Restate the data word for word. Leave the pictures out.

● ● ● ●

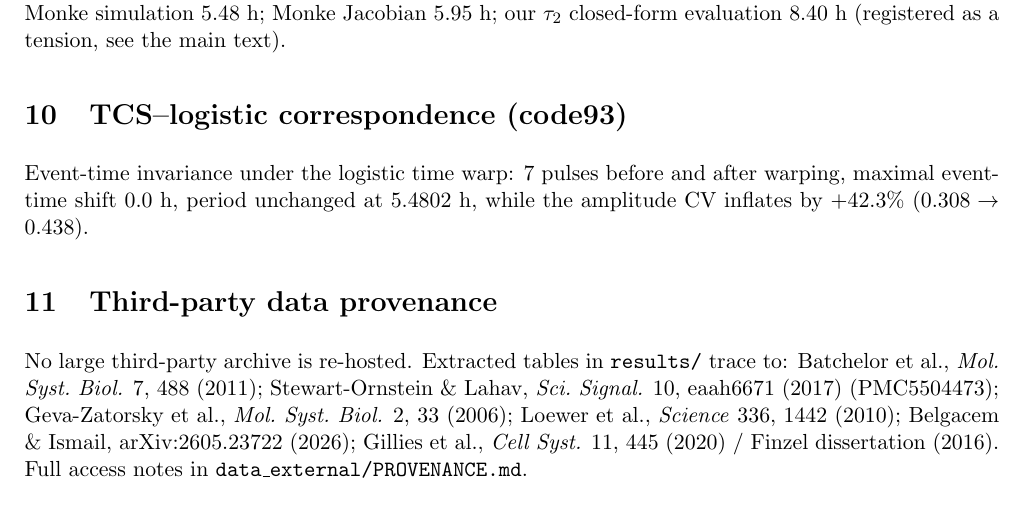
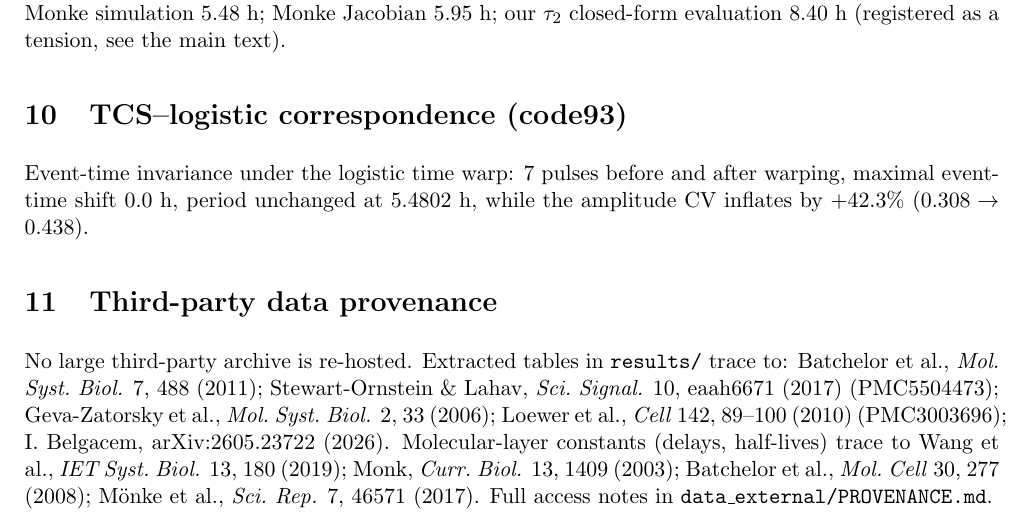
Before and after one commit to lihuanlz/p53-pulse-encoder, a LaTeX document (manuscript/si.tex): part of page 6 of 6, cut so that both start at the same text. Compiled offline with pdfLaTeX.

Commit message:
Citation audit: fix Gillies journal/usage, Loewer 2010 (Cell 142), Belgacem single author, add EVER source for P12b ABL, name D2R/AT1R anchor studies

```diff
--- a/manuscript/si.tex
+++ b/manuscript/si.tex
@@ -303,9 +303,12 @@ No large third-party archive is re-hosted. Extracted tables in
 \texttt{results/} trace to: Batchelor et al., \textit{Mol.\ Syst.\ Biol.}
 7, 488 (2011); Stewart-Ornstein \& Lahav, \textit{Sci.\ Signal.} 10,
 eaah6671 (2017) (PMC5504473); Geva-Zatorsky et al., \textit{Mol.\ Syst.\
-Biol.} 2, 33 (2006); Loewer et al., \textit{Science} 336, 1442 (2010);
-Belgacem \& Ismail, arXiv:2605.23722 (2026); Gillies et al.,
-\textit{Cell Syst.} 11, 445 (2020) / Finzel dissertation (2016). Full
+Biol.} 2, 33 (2006); Loewer et al., \textit{Cell} 142, 89--100 (2010)
+(PMC3003696); I.~Belgacem, arXiv:2605.23722 (2026). Molecular-layer
+constants (delays, half-lives) trace to Wang et al., \textit{IET Syst.\
+Biol.} 13, 180 (2019); Monk, \textit{Curr.\ Biol.} 13, 1409 (2003);
+Batchelor et al., \textit{Mol.\ Cell} 30, 277 (2008); M\"onke et al.,
+\textit{Sci.\ Rep.} 7, 46571 (2017). Full
 access notes in \texttt{data\_external/PROVENANCE.md}.
 
 \end{document}
```
Also changed, not shown: data_external/PROVENANCE.md (+3 -3 lines), manuscript/main.tex (+4 -1 lines), manuscript/main.pdf, manuscript/si.pdf, 4 other files.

● ● ● ●

**TASK OUTPUT**
Before and after one commit to lihuanlz/p53-pulse-encoder, a LaTeX document (manuscript/si.tex): part of page 6 of 6, cut so that both start at the same text. Compiled offline with pdfLaTeX.

Commit message:
Citation audit: fix Gillies journal/usage, Loewer 2010 (Cell 142), Belgacem single author, add EVER source for P12b ABL, name D2R/AT1R anchor studies

```diff
--- a/manuscript/si.tex
+++ b/manuscript/si.tex
@@ -303,9 +303,12 @@ No large third-party archive is re-hosted. Extracted tables in
 \texttt{results/} trace to: Batchelor et al., \textit{Mol.\ Syst.\ Biol.}
 7, 488 (2011); Stewart-Ornstein \& Lahav, \textit{Sci.\ Signal.} 10,
 eaah6671 (2017) (PMC5504473); Geva-Zatorsky et al., \textit{Mol.\ Syst.\
-Biol.} 2, 33 (2006); Loewer et al., \textit{Science} 336, 1442 (2010);
-Belgacem \& Ismail, arXiv:2605.23722 (2026); Gillies et al.,
-\textit{Cell Syst.} 11, 445 (2020) / Finzel dissertation (2016). Full
+Biol.} 2, 33 (2006); Loewer et al., \textit{Cell} 142, 89--100 (2010)
+(PMC3003696); I.~Belgacem, arXiv:2605.23722 (2026). Molecular-layer
+constants (delays, half-lives) trace to Wang et al., \textit{IET Syst.\
+Biol.} 13, 180 (2019); Monk, \textit{Curr.\ Biol.} 13, 1409 (2003);
+Batchelor et al., \textit{Mol.\ Cell} 30, 277 (2008); M\"onke et al.,
+\textit{Sci.\ Rep.} 7, 46571 (2017). Full
 access notes in \texttt{data\_external/PROVENANCE.md}.
 
 \end{document}
```
Also changed, not shown: data_external/PROVENANCE.md (+3 -3 lines), manuscript/main.tex (+4 -1 lines), manuscript/main.pdf, manuscript/si.pdf, 4 other files.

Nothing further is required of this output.